As difficult as it sometimes can be to navigate our Freedom of Information Act in the U.S., the Act contributes to press freedom– a freedom that only one in six of the world’s inhabitants has, according to statistics released this week during World Press Freedom Day.
Free expression advocates from around the world gathered in Washington, D.C., this week to celebrate the first-ever U.S.-hosted World Press Freedom Day. Freedom of information laws and open government issues play a central role in promoting a free press and democracy, and were an overarching theme in many of the conference’s sessions.
“There’s a huge open government movement right now in the journalism and technology side of things,” remarked Brant Houston, a long-time investigative journalist who teaches at the University of Illinois at Urbana-Champaign. The theme of this year’s three-day meeting was “21st Century Media: New Frontiers, New Barriers.” Sessions held at the Newseum and the National Press Club focused on the challenges and benefits of digital journalism, including social media.

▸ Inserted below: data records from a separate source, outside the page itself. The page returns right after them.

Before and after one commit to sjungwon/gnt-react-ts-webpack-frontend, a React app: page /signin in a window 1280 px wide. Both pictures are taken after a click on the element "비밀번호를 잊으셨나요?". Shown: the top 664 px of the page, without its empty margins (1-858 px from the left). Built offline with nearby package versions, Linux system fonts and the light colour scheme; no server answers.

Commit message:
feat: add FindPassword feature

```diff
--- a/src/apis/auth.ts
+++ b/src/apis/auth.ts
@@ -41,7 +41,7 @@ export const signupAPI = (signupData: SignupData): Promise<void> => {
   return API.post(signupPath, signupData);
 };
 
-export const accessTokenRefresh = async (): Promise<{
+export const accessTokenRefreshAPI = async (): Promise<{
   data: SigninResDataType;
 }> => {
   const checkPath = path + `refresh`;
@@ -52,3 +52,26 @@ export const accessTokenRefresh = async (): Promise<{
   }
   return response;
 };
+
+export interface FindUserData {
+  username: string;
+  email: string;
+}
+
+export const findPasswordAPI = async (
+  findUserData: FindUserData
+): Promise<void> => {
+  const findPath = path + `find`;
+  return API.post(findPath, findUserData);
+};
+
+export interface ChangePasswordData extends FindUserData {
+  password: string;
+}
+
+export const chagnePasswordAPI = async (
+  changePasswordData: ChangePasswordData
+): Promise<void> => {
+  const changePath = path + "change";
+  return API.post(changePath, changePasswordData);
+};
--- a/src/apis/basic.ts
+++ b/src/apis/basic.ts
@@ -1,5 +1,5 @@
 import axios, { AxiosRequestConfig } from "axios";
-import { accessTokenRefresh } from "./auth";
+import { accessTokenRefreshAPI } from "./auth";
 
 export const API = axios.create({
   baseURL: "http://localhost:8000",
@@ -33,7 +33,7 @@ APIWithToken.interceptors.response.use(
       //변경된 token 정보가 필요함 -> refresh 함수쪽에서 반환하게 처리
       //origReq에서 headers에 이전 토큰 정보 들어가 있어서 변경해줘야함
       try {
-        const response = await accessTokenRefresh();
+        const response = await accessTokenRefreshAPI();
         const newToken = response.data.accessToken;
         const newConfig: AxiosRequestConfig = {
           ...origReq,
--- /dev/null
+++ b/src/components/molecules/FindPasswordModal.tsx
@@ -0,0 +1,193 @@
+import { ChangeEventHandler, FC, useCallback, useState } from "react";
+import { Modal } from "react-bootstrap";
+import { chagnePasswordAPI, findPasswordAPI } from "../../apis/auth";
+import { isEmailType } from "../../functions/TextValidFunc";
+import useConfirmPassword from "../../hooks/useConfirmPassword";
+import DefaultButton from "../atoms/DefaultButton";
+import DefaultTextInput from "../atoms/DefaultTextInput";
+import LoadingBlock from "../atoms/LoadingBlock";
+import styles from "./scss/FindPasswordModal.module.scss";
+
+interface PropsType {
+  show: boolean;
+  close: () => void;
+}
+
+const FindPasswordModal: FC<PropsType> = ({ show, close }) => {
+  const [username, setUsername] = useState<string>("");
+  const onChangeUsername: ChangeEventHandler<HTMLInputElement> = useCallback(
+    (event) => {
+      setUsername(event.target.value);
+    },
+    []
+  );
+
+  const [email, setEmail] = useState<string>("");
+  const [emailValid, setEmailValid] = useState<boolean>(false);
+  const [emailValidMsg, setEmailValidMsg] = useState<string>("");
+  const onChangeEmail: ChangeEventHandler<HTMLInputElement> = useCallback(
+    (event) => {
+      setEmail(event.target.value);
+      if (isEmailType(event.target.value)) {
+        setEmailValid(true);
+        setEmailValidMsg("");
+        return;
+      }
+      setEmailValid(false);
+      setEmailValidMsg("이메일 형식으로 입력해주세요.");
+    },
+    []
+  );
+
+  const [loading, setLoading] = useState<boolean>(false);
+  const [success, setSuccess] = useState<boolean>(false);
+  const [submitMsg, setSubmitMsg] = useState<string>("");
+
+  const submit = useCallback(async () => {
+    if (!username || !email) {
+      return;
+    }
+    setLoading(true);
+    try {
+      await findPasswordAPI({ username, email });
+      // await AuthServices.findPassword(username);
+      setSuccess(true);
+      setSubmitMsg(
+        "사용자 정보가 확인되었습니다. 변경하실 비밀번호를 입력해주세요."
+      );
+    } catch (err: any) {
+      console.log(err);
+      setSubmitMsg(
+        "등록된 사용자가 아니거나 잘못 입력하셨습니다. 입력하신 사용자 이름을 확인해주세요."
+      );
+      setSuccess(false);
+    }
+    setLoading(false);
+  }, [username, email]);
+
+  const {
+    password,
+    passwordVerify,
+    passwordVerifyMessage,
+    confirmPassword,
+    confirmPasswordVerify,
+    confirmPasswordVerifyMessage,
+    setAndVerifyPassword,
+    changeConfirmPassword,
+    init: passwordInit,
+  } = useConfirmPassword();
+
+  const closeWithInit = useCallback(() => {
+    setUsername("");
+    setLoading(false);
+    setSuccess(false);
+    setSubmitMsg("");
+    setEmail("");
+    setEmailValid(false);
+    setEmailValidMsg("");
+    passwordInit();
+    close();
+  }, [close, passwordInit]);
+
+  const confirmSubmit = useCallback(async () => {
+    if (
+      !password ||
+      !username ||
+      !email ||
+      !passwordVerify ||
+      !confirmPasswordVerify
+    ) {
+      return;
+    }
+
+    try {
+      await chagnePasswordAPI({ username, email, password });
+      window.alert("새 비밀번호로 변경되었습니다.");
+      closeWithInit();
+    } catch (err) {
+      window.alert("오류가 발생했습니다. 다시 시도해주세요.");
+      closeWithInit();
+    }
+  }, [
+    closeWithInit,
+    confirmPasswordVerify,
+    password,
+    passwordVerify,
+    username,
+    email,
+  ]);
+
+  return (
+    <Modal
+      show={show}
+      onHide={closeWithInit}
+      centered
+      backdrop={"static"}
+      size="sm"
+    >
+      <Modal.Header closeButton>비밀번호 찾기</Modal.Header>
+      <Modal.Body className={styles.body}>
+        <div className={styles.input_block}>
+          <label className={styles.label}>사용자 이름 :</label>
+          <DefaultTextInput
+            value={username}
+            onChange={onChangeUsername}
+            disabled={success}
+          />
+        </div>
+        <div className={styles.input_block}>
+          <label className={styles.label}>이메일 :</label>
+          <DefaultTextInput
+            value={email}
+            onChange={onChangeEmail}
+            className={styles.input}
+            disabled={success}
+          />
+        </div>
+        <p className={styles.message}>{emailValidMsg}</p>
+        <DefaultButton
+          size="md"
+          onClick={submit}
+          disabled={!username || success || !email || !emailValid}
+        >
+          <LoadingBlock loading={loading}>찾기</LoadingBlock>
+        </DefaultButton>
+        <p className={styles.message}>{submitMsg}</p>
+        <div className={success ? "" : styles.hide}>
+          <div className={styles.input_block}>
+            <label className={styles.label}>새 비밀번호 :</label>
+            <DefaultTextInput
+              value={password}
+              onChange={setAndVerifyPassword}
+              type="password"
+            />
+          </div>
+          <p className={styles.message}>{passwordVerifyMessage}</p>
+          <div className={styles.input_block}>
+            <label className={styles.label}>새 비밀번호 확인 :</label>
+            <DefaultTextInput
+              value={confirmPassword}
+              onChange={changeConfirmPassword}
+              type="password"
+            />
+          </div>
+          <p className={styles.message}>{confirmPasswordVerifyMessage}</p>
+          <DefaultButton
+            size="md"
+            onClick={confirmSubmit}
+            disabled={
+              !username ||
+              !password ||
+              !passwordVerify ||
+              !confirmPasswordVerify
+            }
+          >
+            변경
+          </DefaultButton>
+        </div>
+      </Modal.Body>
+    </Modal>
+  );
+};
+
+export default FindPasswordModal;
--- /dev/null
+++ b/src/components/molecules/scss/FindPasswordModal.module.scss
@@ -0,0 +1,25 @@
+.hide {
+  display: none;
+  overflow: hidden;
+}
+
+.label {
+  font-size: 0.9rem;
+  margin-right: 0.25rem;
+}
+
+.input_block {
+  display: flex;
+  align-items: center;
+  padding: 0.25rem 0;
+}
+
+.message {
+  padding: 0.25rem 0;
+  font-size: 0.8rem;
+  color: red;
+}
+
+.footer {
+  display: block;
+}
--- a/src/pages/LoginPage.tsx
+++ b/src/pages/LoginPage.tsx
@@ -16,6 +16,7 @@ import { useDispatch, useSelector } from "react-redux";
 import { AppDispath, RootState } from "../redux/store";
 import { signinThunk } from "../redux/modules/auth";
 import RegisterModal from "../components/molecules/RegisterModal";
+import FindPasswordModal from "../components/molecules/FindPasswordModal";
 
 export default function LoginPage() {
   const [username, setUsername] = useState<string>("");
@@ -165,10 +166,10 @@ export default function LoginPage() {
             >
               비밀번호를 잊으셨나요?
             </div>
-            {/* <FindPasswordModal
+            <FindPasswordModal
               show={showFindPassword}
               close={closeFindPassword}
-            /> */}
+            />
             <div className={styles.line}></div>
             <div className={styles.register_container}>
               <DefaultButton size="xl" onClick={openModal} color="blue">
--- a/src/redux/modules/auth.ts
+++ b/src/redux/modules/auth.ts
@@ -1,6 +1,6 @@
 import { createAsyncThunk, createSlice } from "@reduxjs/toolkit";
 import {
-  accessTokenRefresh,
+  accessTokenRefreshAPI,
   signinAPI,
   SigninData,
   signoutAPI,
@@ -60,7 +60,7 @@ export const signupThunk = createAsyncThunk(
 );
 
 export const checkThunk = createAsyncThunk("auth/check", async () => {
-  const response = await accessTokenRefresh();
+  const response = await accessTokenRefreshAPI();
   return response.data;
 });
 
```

In a panel discussion devoted to investigative journalism, journalist David Kaplan noted that the lack of access to public records remains a worldwide problem. Journalist Stefan Candea said despite having a freedom of information law in his native Romania, “there is a culture of non-transparency because of our communist past.”
The statistics on global press freedom standings are released annually by Freedom House, an organization that works to expand freedom around the world. The adoption of a new Freedom of Information Act in Liberia increased that country’s standing in the survey, but the law must be followed in order to truly contribute to a free press, Freedom House staff noted.
The United Nations Educational, Scientific and Cultural Organization (UNESCO) marks World Press Freedom Day each year on May 3. Article 19 of the United Nations Declaration of Human Rights directly supports the freedom of expression and the right to receive and disseminate information.
The 2010 World Press Freedom Day was celebrated in Brisbane, Australia, where its participants adopted a declaration specifically promoting freedom of information and the right to know.